## TASK DESCRIPTION
Pull every line holding the word "with" out of the data and copy it.
━━━ MATERIAL TO PROCESS
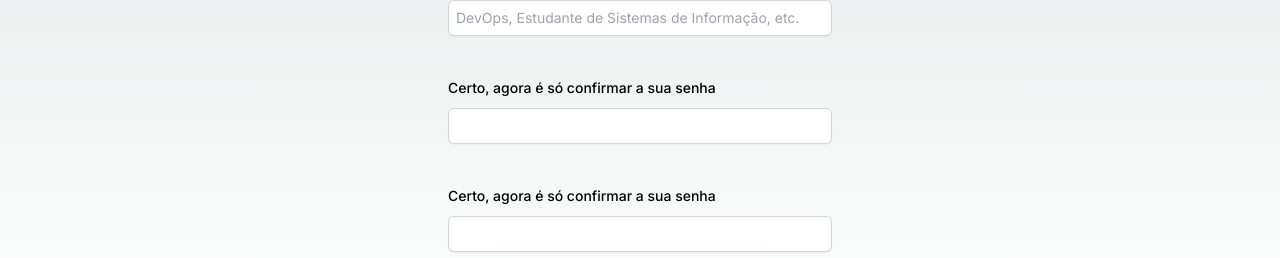
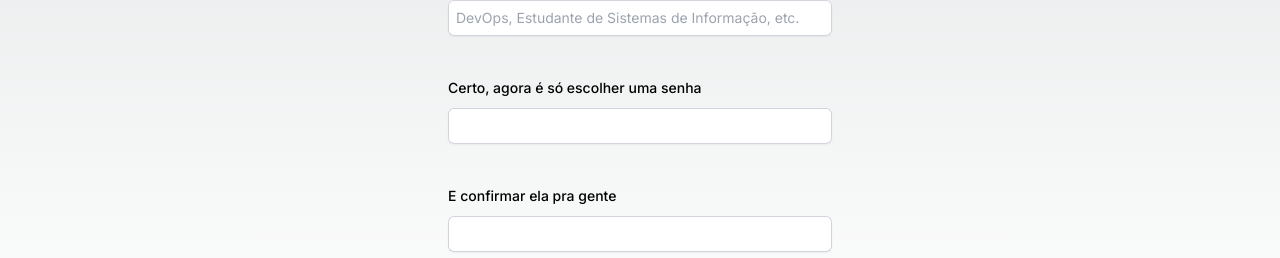
Before and after one commit to Rhuama/event-listener, a Next.js app: page /signup in a window 1280 px wide. Shown: the part 528-786 px from the top of the page. Built offline with nearby package versions, Linux system fonts and the light colour scheme.

Commit message:
fix/label-title-passwqrd

```diff
--- a/src/app/signup/page.tsx
+++ b/src/app/signup/page.tsx
@@ -94,7 +94,7 @@ export default function SignUp() {
                 htmlFor="password"
                 className="block text-sm font-medium leading-6 text-white-900"
               >
-                Certo, agora é só confirmar a sua senha
+                Certo, agora é só escolher uma senha
               </label>
 
               <div className="mt-2">
@@ -117,7 +117,7 @@ export default function SignUp() {
                 htmlFor="password"
                 className="block text-sm font-medium leading-6 text-white-900"
               >
-                Certo, agora é só confirmar a sua senha
+                E confirmar ela pra gente
               </label>
 
               <div className="mt-2">
```
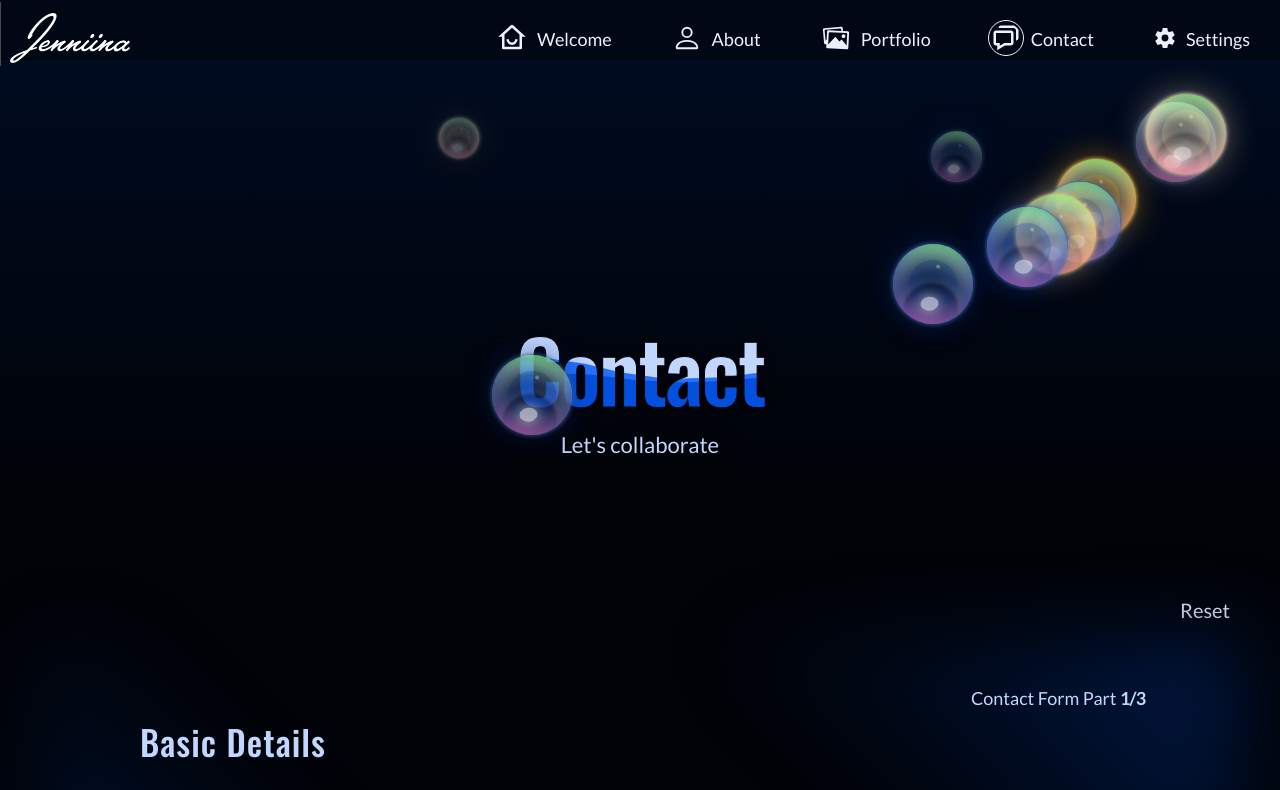
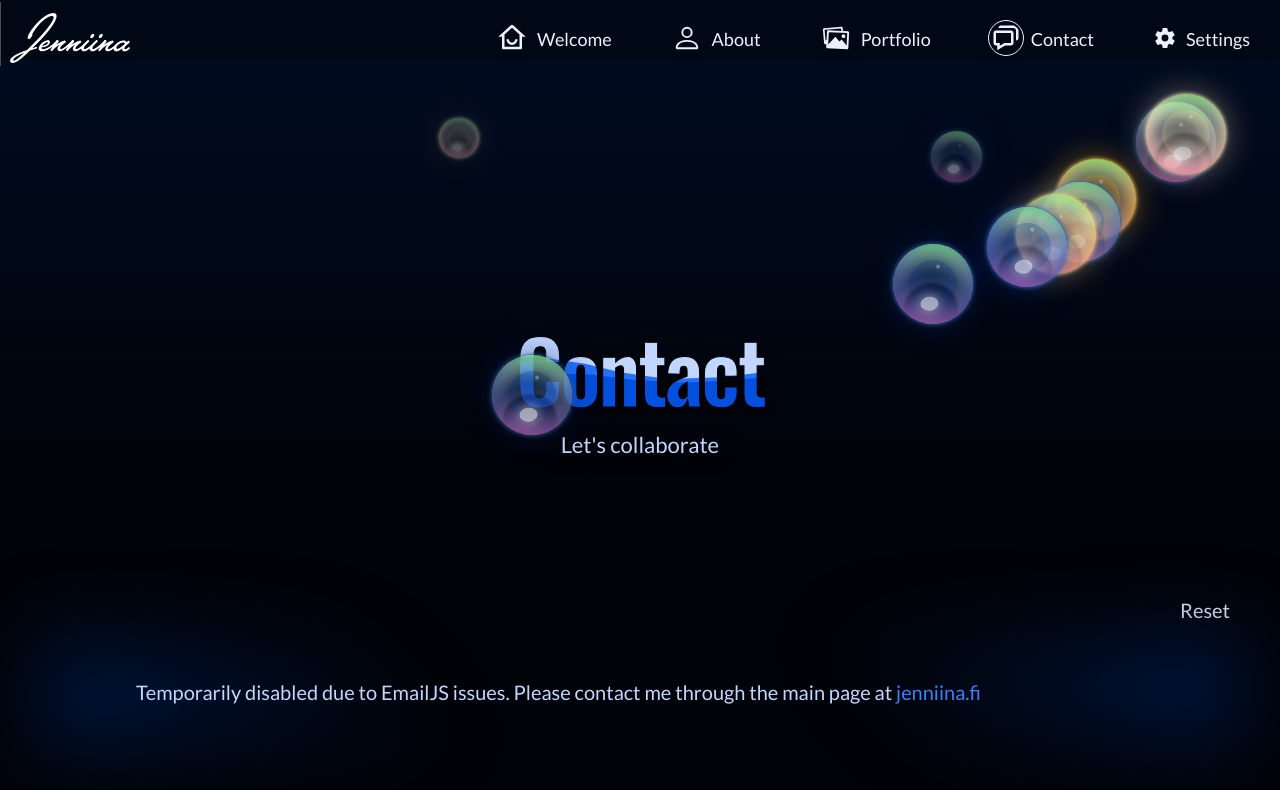
Before and after one commit to jenniina/react-sub-site, a React (Vite) app: page /contact in a window 1280 px wide. Shown: the top 790 px of the page. Built offline with nearby package versions, Linux system fonts and the light colour scheme; no server answers.

Commit message:
temporarily disable contact form

```diff
--- a/src/pages/Contact.tsx
+++ b/src/pages/Contact.tsx
@@ -24,7 +24,9 @@ export default function Contact({
       <div className='inner-wrap'>
         <section className='card' style={{ position: 'relative', zIndex: '2' }}>
           <div>
-            <FormMulti />
+            Temporarily disabled due to EmailJS issues. Please contact me through the main
+            page at <a href='https://jenniina.fi/#contact'>jenniina.fi</a>
+            {/* <FormMulti /> */}
           </div>
         </section>
       </div>
```
Also changed, not shown: 5 other files (tests, documents, lock files or other folders).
━━━━━━
## EXERCISE OUTPUT
Before and after one commit to Rhuama/event-listener, a Next.js app: page /signup in a window 1280 px wide. Shown: the part 528-786 px from the top of the page. Built offline with nearby package versions, Linux system fonts and the light colour scheme.
Before and after one commit to jenniina/react-sub-site, a React (Vite) app: page /contact in a window 1280 px wide. Shown: the top 790 px of the page. Built offline with nearby package versions, Linux system fonts and the light colour scheme; no server answers.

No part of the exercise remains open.